* **REQUIREMENT**
Can you print every record below exactly as written?

Version comparison data
= = =
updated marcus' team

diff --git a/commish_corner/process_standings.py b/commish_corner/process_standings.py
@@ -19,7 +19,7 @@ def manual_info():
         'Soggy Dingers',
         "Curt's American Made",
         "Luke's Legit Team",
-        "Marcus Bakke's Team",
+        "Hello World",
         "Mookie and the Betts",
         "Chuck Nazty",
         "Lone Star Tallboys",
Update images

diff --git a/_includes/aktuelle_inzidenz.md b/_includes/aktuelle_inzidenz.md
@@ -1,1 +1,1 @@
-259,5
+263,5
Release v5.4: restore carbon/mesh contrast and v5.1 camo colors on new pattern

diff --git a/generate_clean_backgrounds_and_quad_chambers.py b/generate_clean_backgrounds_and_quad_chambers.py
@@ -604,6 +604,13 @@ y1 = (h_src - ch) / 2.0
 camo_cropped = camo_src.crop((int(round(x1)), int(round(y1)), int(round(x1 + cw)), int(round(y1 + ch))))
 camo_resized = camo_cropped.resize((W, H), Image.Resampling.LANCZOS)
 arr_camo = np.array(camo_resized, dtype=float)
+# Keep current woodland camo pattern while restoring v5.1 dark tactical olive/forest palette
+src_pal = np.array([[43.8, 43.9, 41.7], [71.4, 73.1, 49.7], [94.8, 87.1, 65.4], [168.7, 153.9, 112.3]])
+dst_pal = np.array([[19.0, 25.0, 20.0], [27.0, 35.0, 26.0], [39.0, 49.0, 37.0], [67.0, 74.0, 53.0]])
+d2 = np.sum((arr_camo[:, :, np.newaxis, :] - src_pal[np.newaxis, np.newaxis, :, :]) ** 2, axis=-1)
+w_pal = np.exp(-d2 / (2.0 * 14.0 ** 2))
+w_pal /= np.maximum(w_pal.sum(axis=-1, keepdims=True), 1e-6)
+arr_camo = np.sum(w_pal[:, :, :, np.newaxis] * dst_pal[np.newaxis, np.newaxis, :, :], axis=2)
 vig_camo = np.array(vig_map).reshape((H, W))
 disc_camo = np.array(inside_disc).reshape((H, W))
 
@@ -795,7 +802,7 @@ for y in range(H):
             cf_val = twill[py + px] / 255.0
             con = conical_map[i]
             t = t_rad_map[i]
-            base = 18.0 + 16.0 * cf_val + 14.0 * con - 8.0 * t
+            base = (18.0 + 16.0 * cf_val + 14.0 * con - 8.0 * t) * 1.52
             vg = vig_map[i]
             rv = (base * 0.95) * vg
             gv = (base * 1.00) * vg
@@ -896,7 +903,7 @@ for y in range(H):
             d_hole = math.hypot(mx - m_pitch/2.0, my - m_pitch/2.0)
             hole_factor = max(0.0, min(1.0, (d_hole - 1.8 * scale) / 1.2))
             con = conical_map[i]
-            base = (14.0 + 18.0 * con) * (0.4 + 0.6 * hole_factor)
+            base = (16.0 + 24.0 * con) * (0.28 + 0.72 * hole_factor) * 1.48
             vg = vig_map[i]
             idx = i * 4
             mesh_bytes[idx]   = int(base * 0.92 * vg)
= = =
* **SOLUTION TO THE PROBLEM**
updated marcus' team

diff --git a/commish_corner/process_standings.py b/commish_corner/process_standings.py
@@ -19,7 +19,7 @@ def manual_info():
         'Soggy Dingers',
         "Curt's American Made",
         "Luke's Legit Team",
-        "Marcus Bakke's Team",
+        "Hello World",
         "Mookie and the Betts",
         "Chuck Nazty",
         "Lone Star Tallboys",
Update images

diff --git a/_includes/aktuelle_inzidenz.md b/_includes/aktuelle_inzidenz.md
@@ -1,1 +1,1 @@
-259,5
+263,5
Release v5.4: restore carbon/mesh contrast and v5.1 camo colors on new pattern

diff --git a/generate_clean_backgrounds_and_quad_chambers.py b/generate_clean_backgrounds_and_quad_chambers.py
@@ -604,6 +604,13 @@ y1 = (h_src - ch) / 2.0
 camo_cropped = camo_src.crop((int(round(x1)), int(round(y1)), int(round(x1 + cw)), int(round(y1 + ch))))
 camo_resized = camo_cropped.resize((W, H), Image.Resampling.LANCZOS)
 arr_camo = np.array(camo_resized, dtype=float)
+# Keep current woodland camo pattern while restoring v5.1 dark tactical olive/forest palette
+src_pal = np.array([[43.8, 43.9, 41.7], [71.4, 73.1, 49.7], [94.8, 87.1, 65.4], [168.7, 153.9, 112.3]])
+dst_pal = np.array([[19.0, 25.0, 20.0], [27.0, 35.0, 26.0], [39.0, 49.0, 37.0], [67.0, 74.0, 53.0]])
+d2 = np.sum((arr_camo[:, :, np.newaxis, :] - src_pal[np.newaxis, np.newaxis, :, :]) ** 2, axis=-1)
+w_pal = np.exp(-d2 / (2.0 * 14.0 ** 2))
+w_pal /= np.maximum(w_pal.sum(axis=-1, keepdims=True), 1e-6)
+arr_camo = np.sum(w_pal[:, :, :, np.newaxis] * dst_pal[np.newaxis, np.newaxis, :, :], axis=2)
 vig_camo = np.array(vig_map).reshape((H, W))
 disc_camo = np.array(inside_disc).reshape((H, W))
 
@@ -795,7 +802,7 @@ for y in range(H):
             cf_val = twill[py + px] / 255.0
             con = conical_map[i]
             t = t_rad_map[i]
-            base = 18.0 + 16.0 * cf_val + 14.0 * con - 8.0 * t
+            base = (18.0 + 16.0 * cf_val + 14.0 * con - 8.0 * t) * 1.52
             vg = vig_map[i]
             rv = (base * 0.95) * vg
             gv = (base * 1.00) * vg
@@ -896,7 +903,7 @@ for y in range(H):
             d_hole = math.hypot(mx - m_pitch/2.0, my - m_pitch/2.0)
             hole_factor = max(0.0, min(1.0, (d_hole - 1.8 * scale) / 1.2))
             con = conical_map[i]
-            base = (14.0 + 18.0 * con) * (0.4 + 0.6 * hole_factor)
+            base = (16.0 + 24.0 * con) * (0.28 + 0.72 * hole_factor) * 1.48
             vg = vig_map[i]
             idx = i * 4
             mesh_bytes[idx]   = int(base * 0.92 * vg)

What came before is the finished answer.